The most notable outcomes of the Berlin Conference in 1884 and 1885 are Articles 34 and 35 of the Berlin Act. These articles address the possession and occupation of the coasts and hinterlands of Africa.
The Berlin Conference was headed by German Chancellor Otto von Bismarck. Initially convened to address the humanitarian issues that were brought about due to the slave trade, it preoccupied itself with the greater issues of the possession and occupation of a land that was abundant in resources and strategically important.
Article 34 of the Berlin Act introduces the doctrine of the “spheres of influence.” Any European country claiming possession of African coastline had to inform the other nations of its intentions. Otherwise, the claim would not be recognized. The "sphere of influence" also granted the claimant possession of the hinterlands. Article 35 of the Berlin Act addressed the occupation of Africa by introducing the doctrine of "effective occupation." This doctrine required the occupying nation to prove that it had the ability to protect existing interests.
The division of Africa through the implementation of international 'rules' made the conquest and exploitation of Africa less bloody and minimized the potential for violent disputes and war between European nations.
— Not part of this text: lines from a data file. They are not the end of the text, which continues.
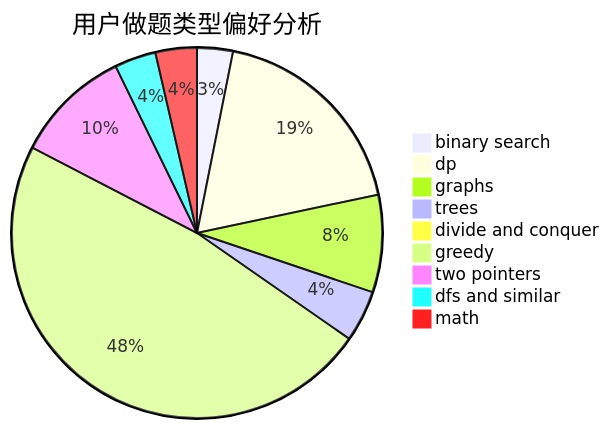
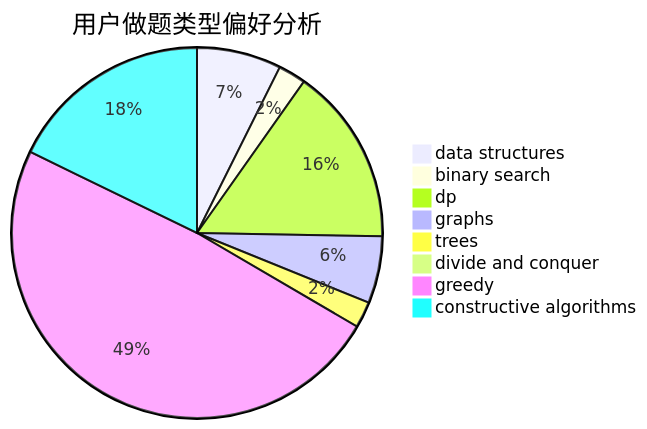
One commit to sherpahu/cfrs.github.io changed the second of 3 diagrams in docs/user/u1338.md. Above: the diagram before and after it, drawn with Mermaid. The commit also changed other lines of this file and 2775 other files, not shown here.

````diff
--- a/docs/user/u1338.md
+++ b/docs/user/u1338.md
@@ -23,12 +23,11 @@
 ```mermaid
 pie title 用户做题类型偏好分析
-    "binary search" :  32
-    "dp" :  190
-    "graphs" :  87
-    "trees" :  46
+    "data structures" :  58
+    "binary search" :  19
+    "dp" :  122
+    "graphs" :  46
+    "trees" :  18
     "divide and conquer" :  0
-    "greedy" :  491
-    "two pointers" :  104
-    "dfs and similar" :  37
-    "math" :  37
+    "greedy" :  384
+    "constructive algorithms" :  140
 ```
````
However, it never included or considered the indigenous peoples or governments in its discussions of sovereignty.